The Favourite is not at the top of my list as far as movies about British royalty are concerned but I did have a good time. Watch it because it’s generally good and who knows, you might love it, even more so if you like rabbits.
Blackkklansman is the true story of Ron Stallworth, an African-American police officer from Colorado who successfully infiltrated the local Ku Klux Klan and became the head of the local chapter.
Starring John David Washington, Adam Driver and Topher Grace, Blackkklansman is an engaging, suspenseful and entertaining experience from start to finish.
Considering the backdrop of a very racially tense time in America, director Spike Lee does a good job of delivering tension and suspense mixed in with humour and iconic imagery of the 1970s. From the style, fashion, music as well as the general mood and atmosphere. Lee serves it all up without forgetting the all important message, particularly in reference to the past and present encouragement of racial violence by political forces.

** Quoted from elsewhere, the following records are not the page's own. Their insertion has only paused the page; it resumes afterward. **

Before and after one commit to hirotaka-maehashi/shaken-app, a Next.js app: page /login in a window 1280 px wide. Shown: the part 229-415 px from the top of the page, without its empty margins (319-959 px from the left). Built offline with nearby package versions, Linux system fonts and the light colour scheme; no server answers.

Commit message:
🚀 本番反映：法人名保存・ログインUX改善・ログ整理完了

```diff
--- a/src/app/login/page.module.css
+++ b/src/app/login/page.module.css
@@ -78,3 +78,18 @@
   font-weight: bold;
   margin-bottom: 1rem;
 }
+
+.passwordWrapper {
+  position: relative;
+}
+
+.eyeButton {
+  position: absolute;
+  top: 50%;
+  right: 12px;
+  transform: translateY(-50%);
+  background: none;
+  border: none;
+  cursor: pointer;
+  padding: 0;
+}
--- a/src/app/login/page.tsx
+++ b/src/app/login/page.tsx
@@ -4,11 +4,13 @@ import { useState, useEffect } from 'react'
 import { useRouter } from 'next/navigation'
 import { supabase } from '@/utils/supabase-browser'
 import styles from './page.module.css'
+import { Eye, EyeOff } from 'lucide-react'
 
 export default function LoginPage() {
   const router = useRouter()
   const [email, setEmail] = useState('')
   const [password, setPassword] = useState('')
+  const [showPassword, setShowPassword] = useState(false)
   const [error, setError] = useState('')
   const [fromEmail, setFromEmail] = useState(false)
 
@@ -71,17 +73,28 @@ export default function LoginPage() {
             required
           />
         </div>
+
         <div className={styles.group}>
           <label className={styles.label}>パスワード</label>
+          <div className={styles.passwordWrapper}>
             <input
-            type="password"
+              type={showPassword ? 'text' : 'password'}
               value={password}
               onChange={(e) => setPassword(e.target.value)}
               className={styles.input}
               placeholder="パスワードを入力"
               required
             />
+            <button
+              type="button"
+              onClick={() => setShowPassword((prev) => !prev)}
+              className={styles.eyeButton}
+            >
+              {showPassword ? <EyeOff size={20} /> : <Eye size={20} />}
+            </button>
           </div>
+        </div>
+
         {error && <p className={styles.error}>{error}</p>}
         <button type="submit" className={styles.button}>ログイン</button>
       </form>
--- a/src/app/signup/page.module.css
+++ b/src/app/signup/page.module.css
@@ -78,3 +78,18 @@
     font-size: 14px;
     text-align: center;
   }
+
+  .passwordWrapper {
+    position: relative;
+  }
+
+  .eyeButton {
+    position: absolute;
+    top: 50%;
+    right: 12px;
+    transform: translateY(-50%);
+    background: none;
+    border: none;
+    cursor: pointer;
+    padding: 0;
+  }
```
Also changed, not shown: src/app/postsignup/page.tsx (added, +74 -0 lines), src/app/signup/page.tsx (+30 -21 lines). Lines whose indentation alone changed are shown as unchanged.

I enjoyed the general cleverness of Lee’s directorial execution as well as the execution of Stallworth’s police investigation. The brotherhood between the investigative team is also a highlight, along with the vision of so many healthy looking afros and being reintroduced to the following rather joyful song…

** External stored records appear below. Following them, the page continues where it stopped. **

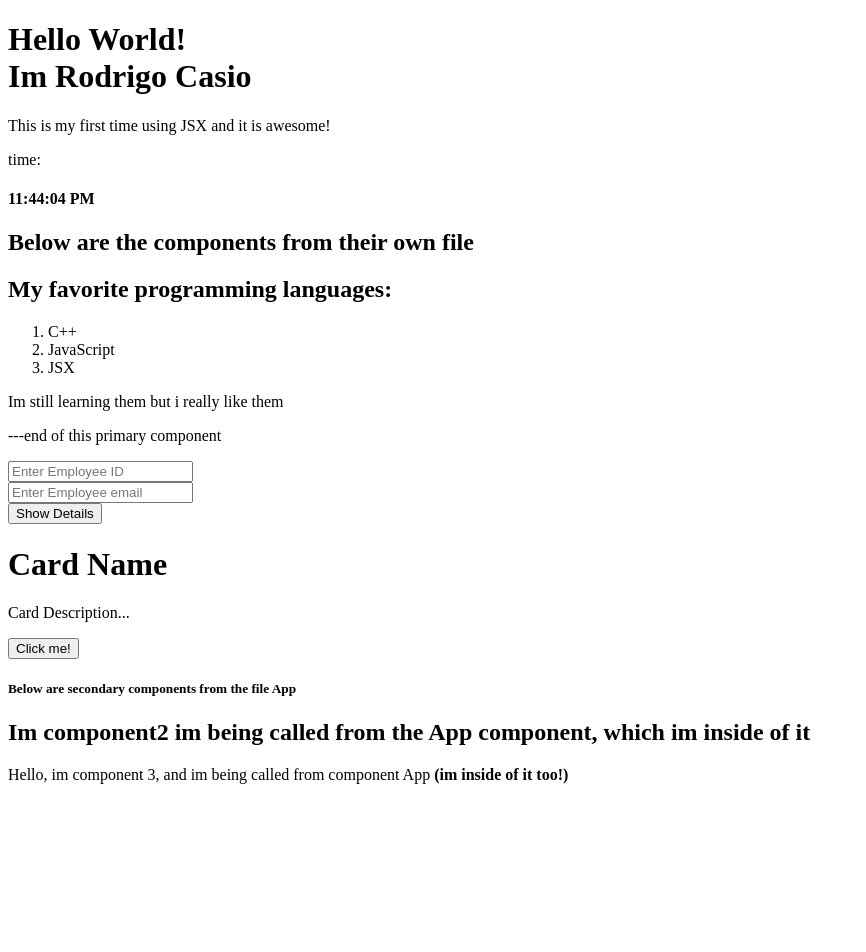
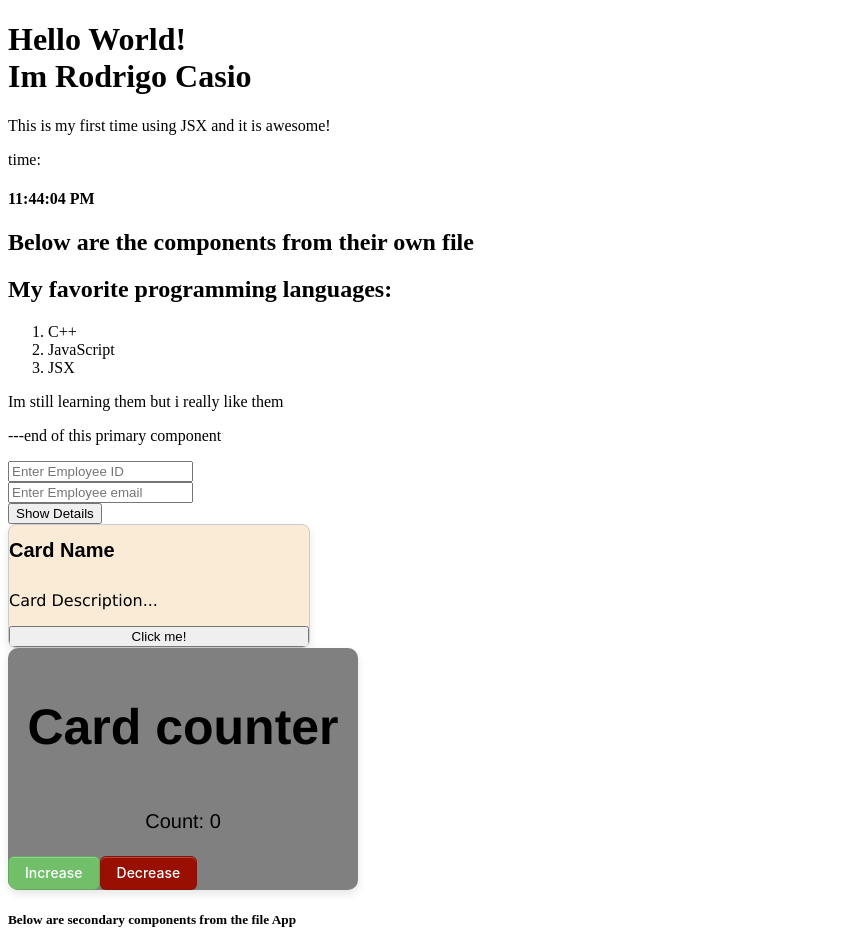
Before and after one commit to rodrigcasio/React-rcasio-projects, a React (Vite) app in the folder courseraPracticeIBM/myfirstapp/: page / in a window 1280 px wide. Shown: the top 952 px of the page, without its empty margins (0-866 px from the left). Before the commit the page ends 800 px from the top, so only its background shows below. Built offline with nearby package versions, Linux system fonts and the light colour scheme.

Commit message:
Added new css files for components style

```diff
--- a/courseraPracticeIBM/myfirstapp/src/App.jsx
+++ b/courseraPracticeIBM/myfirstapp/src/App.jsx
@@ -2,6 +2,7 @@ import ListFavLanguages, {Comp1LFL, Comp2LFL} from './Components/ListFavLanguage
 import OrganizationDetails from './Components/OrganizationDetails.jsx'; // importing the new parent component
 import Card from './Components/Card.jsx';
 import Clock from './Components/Clock.jsx';
+import CardCounter from './Components/CardCounter.jsx'
 
 function App() { // primary component , it is a defualt export
   return (
@@ -14,6 +15,7 @@ function App() { // primary component , it is a defualt export
         <ListFavLanguages />
         <OrganizationDetails />
         <Card />
+        <CardCounter />
       </div>
       <div>
         <h5>Below are secondary components from the file App</h5>
--- a/courseraPracticeIBM/myfirstapp/src/Components/Card.jsx
+++ b/courseraPracticeIBM/myfirstapp/src/Components/Card.jsx
@@ -1,9 +1,10 @@
 import React from 'react'
 import Button from './Button.jsx'
+import './../card.css'
 
 function Card () {
     return (
-        <div>
+        <div className="cardN-container">
             <h1>Card Name</h1>
             <p>Card Description...</p>
             <Button />
--- /dev/null
+++ b/courseraPracticeIBM/myfirstapp/src/Components/CardCounter.jsx
@@ -0,0 +1,21 @@
+import React, { useState } from 'react';
+import '../cardCounter.css'
+// example of using useState
+
+function CardCounter() {
+    const [count, setCount] = useState(0);
+    // functions to increase count
+    const increment = () => { setCount(count + 1); }
+    const decrement = () => { setCount(count - 1); }
+
+    return(
+        <div className="card-container">
+            <h2>Card counter </h2>
+            <p>Count: {count}</p>
+            <button className="increase-btn" onClick={increment}>Increase</button>
+            <button className="decrease-btn" onClick={decrement}>Decrease</button>
+        </div>
+    );
+}
+
+export default CardCounter;
--- /dev/null
+++ b/courseraPracticeIBM/myfirstapp/src/card.css
@@ -0,0 +1,20 @@
+.cardN-container {
+    background-color: antiquewhite;
+    display: flex;
+    flex-direction: column;
+
+    width: 300px;
+    border: 1px solid #ccc;
+    border-radius: 8px;
+    box-shadow: 0 4px 8px rgba(0, 0, 0, 0.1);
+    overflow: hidden; /* Ensures image corners are rounded */
+}
+
+.cardN-container h1 {
+    font-size: 20px;
+    font-family: arial;
+}
+
+.cardN-container p {
+    font-family: Verdana;
+}
--- /dev/null
+++ b/courseraPracticeIBM/myfirstapp/src/cardCounter.css
@@ -0,0 +1,144 @@
+.card-container {
+  width: 100%;
+  max-width: 350px;
+  background-color: gray;
+  border-radius: 10px;
+  box-shadow: 0 4px 8px rgba(0, 0, 0, 0.1);
+  transition: transform 0.3s ease, box-shadow 0.3s ease;
+  overflow: hidden;
+}
+
+.card-container h2 {
+  color: black;
+  font-family:'Franklin Gothic Medium', 'Arial Narrow', Arial, sans-serif;
+  font-size: 50px;
+  line-height: 1.5;
+  text-align: center;
+}
+
+.card-container p {
+  color: black;
+  font-family:'Franklin Gothic Medium', 'Arial Narrow', Arial, sans-serif;
+  font-size: 20px;
+  line-height: 1.5;
+  text-align: center;
+}
+
+/* Buttons for CardCounter*/
+
+.increase-btn {
+  appearance: none;
+  justify-content: center;
+  background-color: #72bf6a;
+  border: 1px solid rgba(27, 31, 35, 0.15);
+  border-radius: 6px;
+  box-shadow: rgba(27, 31, 35, 0.04) 0 1px 0, rgba(255, 255, 255, 0.25) 0 1px 0 inset;
+  box-sizing: border-box;
+  color: white;
+  cursor: pointer;
+  display: inline-block;
+  font-family: -apple-system, system-ui, "Segoe UI", Helvetica, Arial, sans-serif, "Apple Color Emoji", "Segoe UI Emoji";
+  font-size: 14px;
+  font-weight: 500;
+  line-height: 20px;
+  list-style: none;
+  padding: 6px 16px;
+  position: relative;
+  transition: background-color 0.2s cubic-bezier(0.3, 0, 0.5, 1);
+  user-select: none;
+  -webkit-user-select: none;
+  touch-action: manipulation;
+  vertical-align: middle;
+  white-space: nowrap;
+  word-wrap: break-word;
+}
+
+.increase-btn:hover {
+  background-color: #276221;
+  text-decoration: none;
+  transition-duration: 0.1s;
+}
+
+.increase-btn:disabled {
+  background-color: #FAFBFC;
+  border-color: rgba(27, 31, 35, 0.15);
+  color: #959DA5;
+  cursor: default;
+}
+
+.increase-btn:active {
+  background-color: #46923c;
+  box-shadow: rgba(225, 228, 232, 0.2) 0 1px 0 inset;
+  transition: none 0s;
+}
+
+.increase-btn:focus {
+  outline: 1px transparent;
+}
+
+.increase-btn:before {
+  display: none;
+}
+
+.increase-btn:-webkit-details-marker {
+  display: none;
+}
+
+/* decrease button */
+.decrease-btn {
+  appearance: none;
+  justify-content: center;
+  background-color: #990F02;
+  border: 1px solid rgba(27, 31, 35, 0.15);
+  border-radius: 6px;
+  box-shadow: rgba(27, 31, 35, 0.04) 0 1px 0, rgba(255, 255, 255, 0.25) 0 1px 0 inset;
+  box-sizing: border-box;
+  color: white;
+  cursor: pointer;
+  display: inline-block;
+  font-family: -apple-system, system-ui, "Segoe UI", Helvetica, Arial, sans-serif, "Apple Color Emoji", "Segoe UI Emoji";
+  font-size: 14px;
+  font-weight: 500;
+  line-height: 20px;
+  list-style: none;
+  padding: 6px 16px;
+  position: relative;
+  transition: background-color 0.2s cubic-bezier(0.3, 0, 0.5, 1);
+  user-select: none;
+  -webkit-user-select: none;
+  touch-action: manipulation;
+  vertical-align: middle;
+  white-space: nowrap;
+  word-wrap: break-word;
+}
+
+.decrease-btn:hover {
+  background-color: #610c04;
+  text-decoration: none;
+  transition-duration: 0.1s;
+}
+
+.decrease-btn:disabled {
+  background-color: #FAFBFC;
+  border-color: rgba(27, 31, 35, 0.15);
+  color: #959DA5;
+  cursor: default;
+}
+
+.decrease-btn:active {
+  background-color: #60100b;
+  box-shadow: rgba(225, 228, 232, 0.2) 0 1px 0 inset;
+  transition: none 0s;
+}
+
+.decrease-btn:focus {
+  outline: 1px transparent;
+}
+
+.decrease-btn:before {
+  display: none;
+}
+
+.decrease-btn:-webkit-details-marker {
+  display: none;
+}
```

The Happy Princeis the heartbreaking story of an artist who deserved so much better than the worst of the treatment he received whilst alive. The artist in question is the now very much deservedly adored and celebrated Irish poet and playwright, Oscar Wilde.

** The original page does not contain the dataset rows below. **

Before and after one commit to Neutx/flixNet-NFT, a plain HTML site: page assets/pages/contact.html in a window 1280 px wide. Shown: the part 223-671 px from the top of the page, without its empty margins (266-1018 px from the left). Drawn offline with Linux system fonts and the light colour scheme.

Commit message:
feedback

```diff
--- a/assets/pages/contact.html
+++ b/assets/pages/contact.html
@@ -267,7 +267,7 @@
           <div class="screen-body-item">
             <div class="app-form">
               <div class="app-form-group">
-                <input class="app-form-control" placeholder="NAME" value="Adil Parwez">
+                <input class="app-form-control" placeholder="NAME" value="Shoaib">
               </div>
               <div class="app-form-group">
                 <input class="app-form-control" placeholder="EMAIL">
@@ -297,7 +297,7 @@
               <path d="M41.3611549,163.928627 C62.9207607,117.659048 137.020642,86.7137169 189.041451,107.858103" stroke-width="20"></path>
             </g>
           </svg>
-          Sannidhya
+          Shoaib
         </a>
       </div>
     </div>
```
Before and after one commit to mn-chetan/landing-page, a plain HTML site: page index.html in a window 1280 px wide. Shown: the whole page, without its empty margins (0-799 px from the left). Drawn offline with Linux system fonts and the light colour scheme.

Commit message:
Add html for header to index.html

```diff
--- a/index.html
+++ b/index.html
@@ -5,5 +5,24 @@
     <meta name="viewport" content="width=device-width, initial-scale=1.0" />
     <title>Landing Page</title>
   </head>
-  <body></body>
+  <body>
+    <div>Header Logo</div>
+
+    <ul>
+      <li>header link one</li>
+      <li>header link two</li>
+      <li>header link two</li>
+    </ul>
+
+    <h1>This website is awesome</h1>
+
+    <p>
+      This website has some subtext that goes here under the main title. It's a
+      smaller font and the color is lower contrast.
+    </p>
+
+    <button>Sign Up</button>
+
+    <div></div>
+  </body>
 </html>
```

Starring Rupert Everett, Colin Firth and Emily Watson, I wanted to learn about the untold story of the tragic times leading up to Wilde’s last days. As a fan of his work and many of his great quotes, I had somehow imagined that I’d be hearing famous Wilde quote after famous Wild quote as the movie played. This is not quite what happened and I’m not sure that if it had, it would have been a good.
The good news is that there’s definitely clever and witty Wilde sayings to enjoy, even though Everett’s film focuses quite rightly on telling Wilde’s truth and capturing his undeniably magnetic charm.
As well as the fact that The Happy Prince is rather well cast, the cinematography is a pleasant surprise. I liked the general flow of the story which switches between present day and flashbacks. I also enjoyed the words that follow the unexpected confrontation in France… ‘There’s nothing in me, not even fear.’
The Happy Prince brought to mind the value of great friends during dark times. It also reminds me that as sad as Wilde’s story is, I can’t help but notice how far LGBTQ rights have come since the days of Wilde, and that certainly makes me happy.
Watch it if you’re a fan of Wilde. I have been for a long time. I even went to his final resting place at Père Lachaise Cemetery, Paris once.
One more Wilde quote… ‘Live! Live the wonderful life that is in you! Let nothing be lost upon you. Be always searching for new sensations. Be afraid of nothing.’
Stan & Ollie is the Jon S. Baird directed biography of Laurel and Hardy, the world’s most famous comedy duo.
Starring John C. Reilly and Steve Coogan, the film follows the pair as they embark on a gruelling theatre tour of post-war Britain.
I recently watched a Wired interview on their YouTube channel where the question of whether John C. Reilly had won any awards came up. The answer was no. Fingers crossed that this movie is good enough to change that.
I’m in for the story of a great friendship and because I’ve been a Reilly fan ever since his great work in Magnolia (1999).
Stephanie Hyam, Shirley Henderson, Danny Huston, Nina Arianda and Rufus Jones also star.